━━━ Available data ━━━

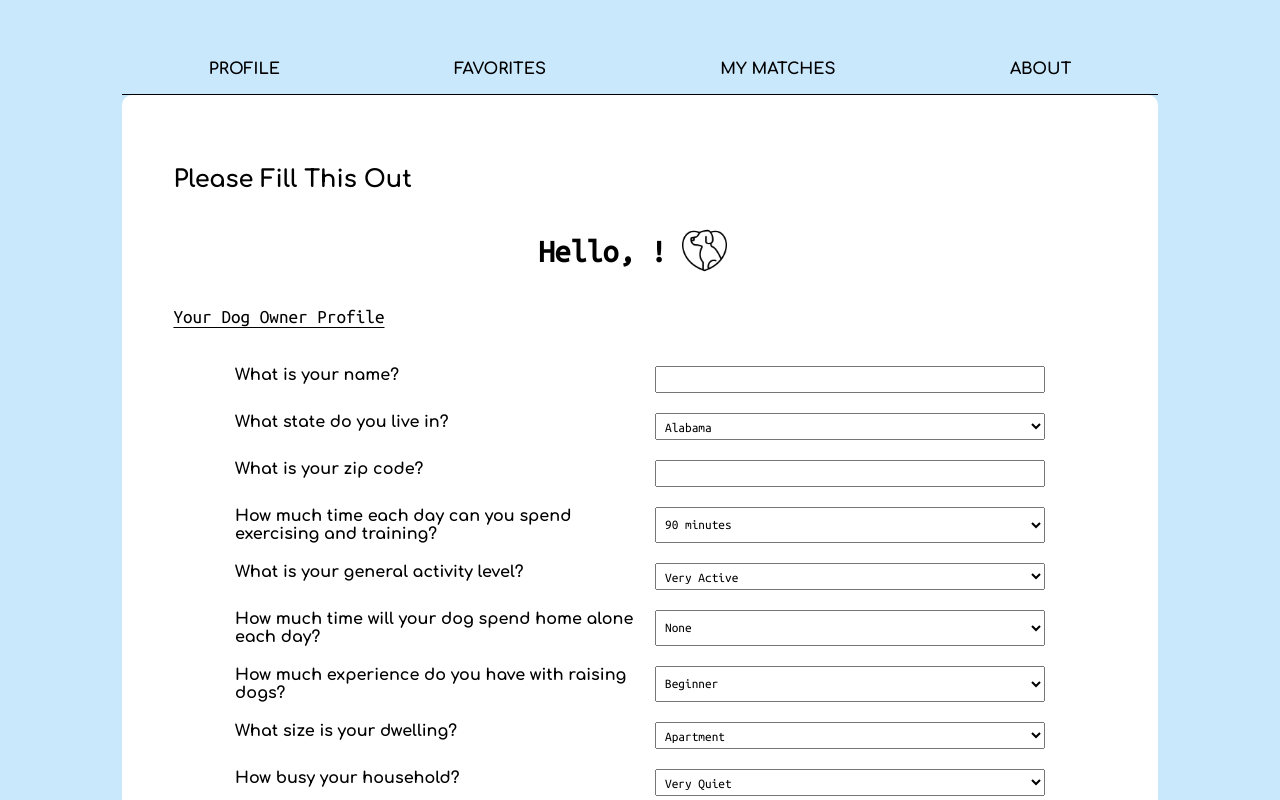
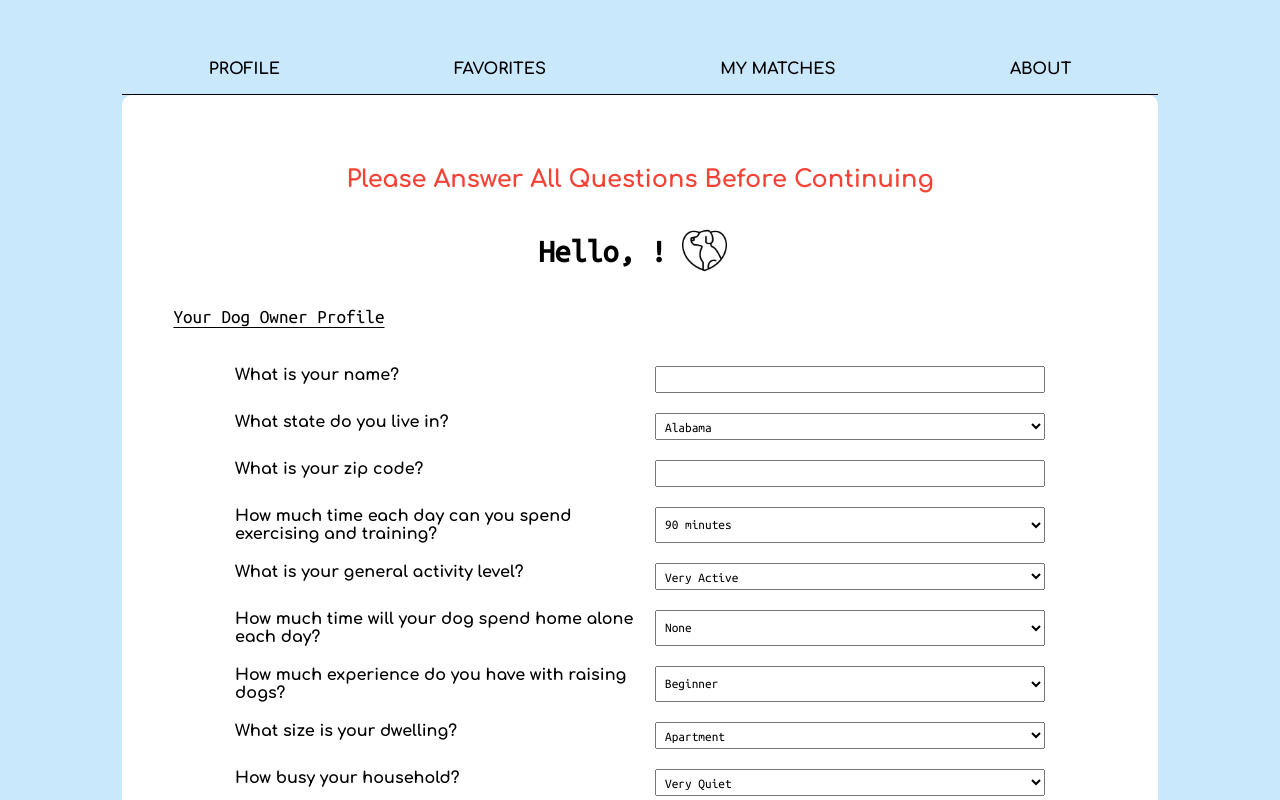
Before and after one commit to Dog-Match/dog-match-fe, a React (Create React App) app: page /noprofile in a window 1280 px wide. Shown: the top 800 px of the page. Built offline with nearby package versions, Linux system fonts and the light colour scheme; no server answers; the HTML template or start-up script is replaced by a standard one.

Commit message:
style profile page error message

```diff
--- a/src/ProfilePage.js
+++ b/src/ProfilePage.js
@@ -43,7 +43,7 @@ export default class ProfilePage extends Component {
     return (
       <div className='content'>
         {this.props.alert ?
-          <h2>Please Fill This Out</h2> :
+          <h2 className="profile-alert">Please Answer All Questions Before Continuing</h2> :
           <></>
         }
         <header className="profile-header">
--- a/src/styles/Profile.css
+++ b/src/styles/Profile.css
@@ -83,3 +83,8 @@
 .results-button:hover {
     background-color: lightgrey;
 }
+
+.profile-alert {
+    text-align: center;
+    color: rgb(244, 67, 54);
+}
```
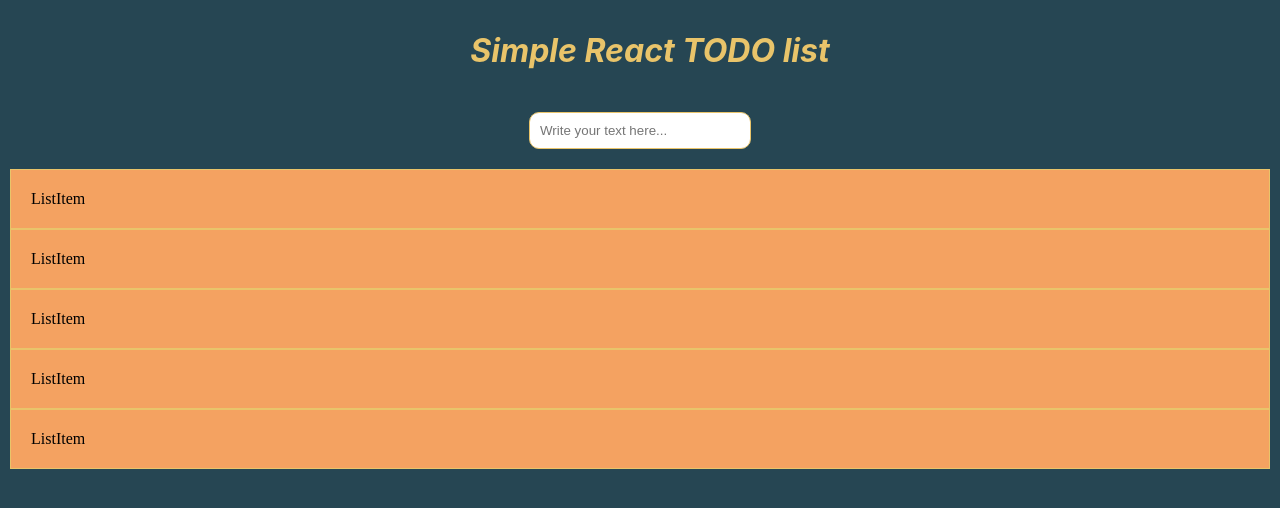
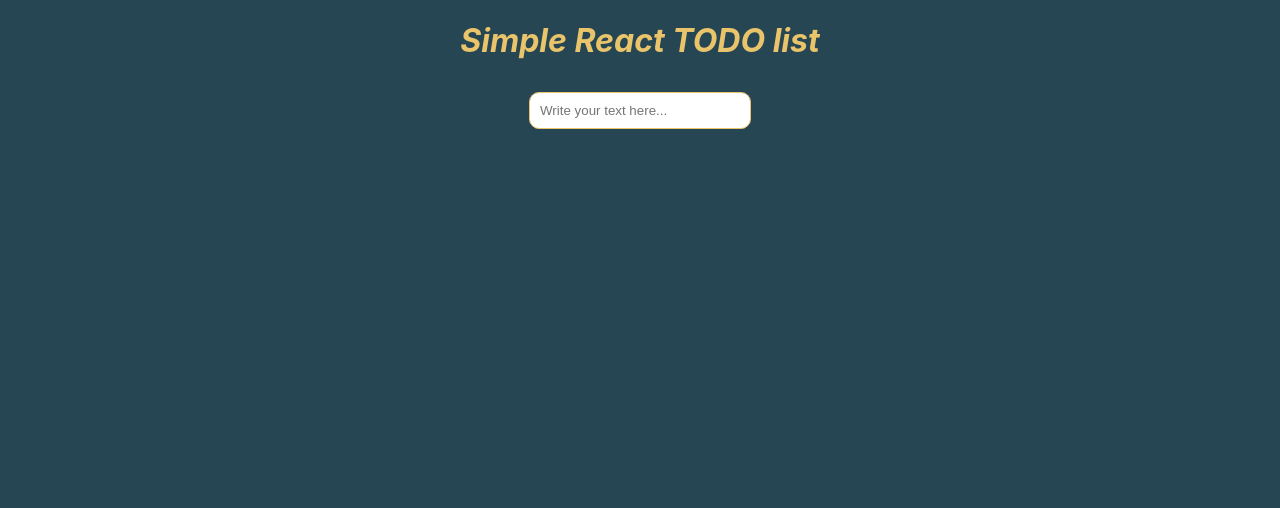
Before and after one commit to matiassalicru/todo-list-simple-react, a React (Create React App) app: page / in a window 1280 px wide. Shown: the top 508 px of the page. Built offline with nearby package versions, Linux system fonts and the light colour scheme.

Commit message:
added uuid, task is an object with id now, added context for tasks

```diff
--- a/package.json
+++ b/package.json
@@ -10,6 +10,7 @@
     "react-dom": "^17.0.2",
     "react-scripts": "5.0.0",
     "styled-components": "^5.3.3",
+    "uuid": "^8.3.2",
     "web-vitals": "^2.1.4"
   },
   "scripts": {
--- a/src/components/input/Input.js
+++ b/src/components/input/Input.js
@@ -1,4 +1,10 @@
-import React, { useState } from 'react'
+import React, { useState, useContext } from 'react'
+
+// utils
+import { v4 as uuidv4 } from 'uuid';
+
+// Context
+import { TaskContext } from '../../context/task-context/Context.js'
 
 // styles
 import { SCInput, SCInputWrapper, SCForm } from './style.js'
@@ -7,6 +13,7 @@ const INITIAL_TASK_TITLE = ''
 
 export const Input = () => {
 	const [taskTitle, setTaskTitle] = useState(INITIAL_TASK_TITLE)
+	const { tasks, setTasks } = useContext(TaskContext)
 
 	const handleChange = ({ target: { value } }) => {
 		setTaskTitle(value)
@@ -14,7 +21,12 @@ export const Input = () => {
 
 	const handleSubmit = (e) => {
 		e.preventDefault()
-		console.log('submitiaste biennn', taskTitle)
+		if (!taskTitle) return
+		const task = {
+			id: uuidv4(),
+			title: taskTitle,
+		}
+		setTasks([...tasks, task])
 		setTaskTitle(INITIAL_TASK_TITLE)
 	}
 
--- a/src/components/item-list/ItemList.js
+++ b/src/components/item-list/ItemList.js
@@ -3,8 +3,8 @@ import React from 'react'
 // styles
 import { SCItem } from './style.js'
 
-export const ItemList = () => {
+export const ItemList = ({children}) => {
   return (
-    <SCItem>ListItem</SCItem>
+    <SCItem>{children}</SCItem>
   )
 }
--- a/src/components/list-container/List.js
+++ b/src/components/list-container/List.js
@@ -1,4 +1,4 @@
-import React, { useState } from 'react'
+import React, { useContext } from 'react'
 
 // styles
 import { SCList } from './style.js'
@@ -6,14 +6,17 @@ import { SCList } from './style.js'
 // Components
 import { ItemList } from '../item-list/ItemList.js'
 
+// Context
+import { TaskContext } from '../../context/task-context/Context'
+
 export const List = () => {
-	const [items, setItems] = useState([1, 2, 3, 4, 5])
+	const { tasks } = useContext(TaskContext)
 
 	return (
 		<SCList>
-			{items.map((item) => (
-				<ItemList key={item}>{item}</ItemList>
-			))}
+			{tasks.map((item) => {
+				return <ItemList key={item.id}>{item.title}</ItemList>
+			})}
 		</SCList>
 	)
 }
--- /dev/null
+++ b/src/context/task-context/Context.js
@@ -0,0 +1,17 @@
+import React, { createContext, useState } from 'react'
+
+export const TaskContext = createContext()
+
+export const TaskProvider = ({ children }) => {
+	const [tasks, setTasks] = useState([])
+
+	return (
+		<TaskContext.Provider
+			value={{
+				tasks,
+				setTasks,
+			}}>
+			{children}
+		</TaskContext.Provider>
+	)
+}
--- a/src/header/style.js
+++ b/src/header/style.js
@@ -10,7 +10,6 @@ export const SCHeader = styled.h1`
 
 export const SCHeaderWrapper = styled.div`
 	width: 100%;
-	padding: 10px;
 	display: flex;
 	justify-content: center;
 	align-items: center;
```
Also changed, not shown: src/App.js (+8 -3 lines).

━━━

## Exercise prompt
Without the pictures, repeat the listing word for word.

## Answer to the exercise
Before and after one commit to Dog-Match/dog-match-fe, a React (Create React App) app: page /noprofile in a window 1280 px wide. Shown: the top 800 px of the page. Built offline with nearby package versions, Linux system fonts and the light colour scheme; no server answers; the HTML template or start-up script is replaced by a standard one.

Commit message:
style profile page error message

```diff
--- a/src/ProfilePage.js
+++ b/src/ProfilePage.js
@@ -43,7 +43,7 @@ export default class ProfilePage extends Component {
     return (
       <div className='content'>
         {this.props.alert ?
-          <h2>Please Fill This Out</h2> :
+          <h2 className="profile-alert">Please Answer All Questions Before Continuing</h2> :
           <></>
         }
         <header className="profile-header">
--- a/src/styles/Profile.css
+++ b/src/styles/Profile.css
@@ -83,3 +83,8 @@
 .results-button:hover {
     background-color: lightgrey;
 }
+
+.profile-alert {
+    text-align: center;
+    color: rgb(244, 67, 54);
+}
```
Before and after one commit to matiassalicru/todo-list-simple-react, a React (Create React App) app: page / in a window 1280 px wide. Shown: the top 508 px of the page. Built offline with nearby package versions, Linux system fonts and the light colour scheme.

Commit message:
added uuid, task is an object with id now, added context for tasks

```diff
--- a/package.json
+++ b/package.json
@@ -10,6 +10,7 @@
     "react-dom": "^17.0.2",
     "react-scripts": "5.0.0",
     "styled-components": "^5.3.3",
+    "uuid": "^8.3.2",
     "web-vitals": "^2.1.4"
   },
   "scripts": {
--- a/src/components/input/Input.js
+++ b/src/components/input/Input.js
@@ -1,4 +1,10 @@
-import React, { useState } from 'react'
+import React, { useState, useContext } from 'react'
+
+// utils
+import { v4 as uuidv4 } from 'uuid';
+
+// Context
+import { TaskContext } from '../../context/task-context/Context.js'
 
 // styles
 import { SCInput, SCInputWrapper, SCForm } from './style.js'
@@ -7,6 +13,7 @@ const INITIAL_TASK_TITLE = ''
 
 export const Input = () => {
 	const [taskTitle, setTaskTitle] = useState(INITIAL_TASK_TITLE)
+	const { tasks, setTasks } = useContext(TaskContext)
 
 	const handleChange = ({ target: { value } }) => {
 		setTaskTitle(value)
@@ -14,7 +21,12 @@ export const Input = () => {
 
 	const handleSubmit = (e) => {
 		e.preventDefault()
-		console.log('submitiaste biennn', taskTitle)
+		if (!taskTitle) return
+		const task = {
+			id: uuidv4(),
+			title: taskTitle,
+		}
+		setTasks([...tasks, task])
 		setTaskTitle(INITIAL_TASK_TITLE)
 	}
 
--- a/src/components/item-list/ItemList.js
+++ b/src/components/item-list/ItemList.js
@@ -3,8 +3,8 @@ import React from 'react'
 // styles
 import { SCItem } from './style.js'
 
-export const ItemList = () => {
+export const ItemList = ({children}) => {
   return (
-    <SCItem>ListItem</SCItem>
+    <SCItem>{children}</SCItem>
   )
 }
--- a/src/components/list-container/List.js
+++ b/src/components/list-container/List.js
@@ -1,4 +1,4 @@
-import React, { useState } from 'react'
+import React, { useContext } from 'react'
 
 // styles
 import { SCList } from './style.js'
@@ -6,14 +6,17 @@ import { SCList } from './style.js'
 // Components
 import { ItemList } from '../item-list/ItemList.js'
 
+// Context
+import { TaskContext } from '../../context/task-context/Context'
+
 export const List = () => {
-	const [items, setItems] = useState([1, 2, 3, 4, 5])
+	const { tasks } = useContext(TaskContext)
 
 	return (
 		<SCList>
-			{items.map((item) => (
-				<ItemList key={item}>{item}</ItemList>
-			))}
+			{tasks.map((item) => {
+				return <ItemList key={item.id}>{item.title}</ItemList>
+			})}
 		</SCList>
 	)
 }
--- /dev/null
+++ b/src/context/task-context/Context.js
@@ -0,0 +1,17 @@
+import React, { createContext, useState } from 'react'
+
+export const TaskContext = createContext()
+
+export const TaskProvider = ({ children }) => {
+	const [tasks, setTasks] = useState([])
+
+	return (
+		<TaskContext.Provider
+			value={{
+				tasks,
+				setTasks,
+			}}>
+			{children}
+		</TaskContext.Provider>
+	)
+}
--- a/src/header/style.js
+++ b/src/header/style.js
@@ -10,7 +10,6 @@ export const SCHeader = styled.h1`
 
 export const SCHeaderWrapper = styled.div`
 	width: 100%;
-	padding: 10px;
 	display: flex;
 	justify-content: center;
 	align-items: center;
```
Also changed, not shown: src/App.js (+8 -3 lines).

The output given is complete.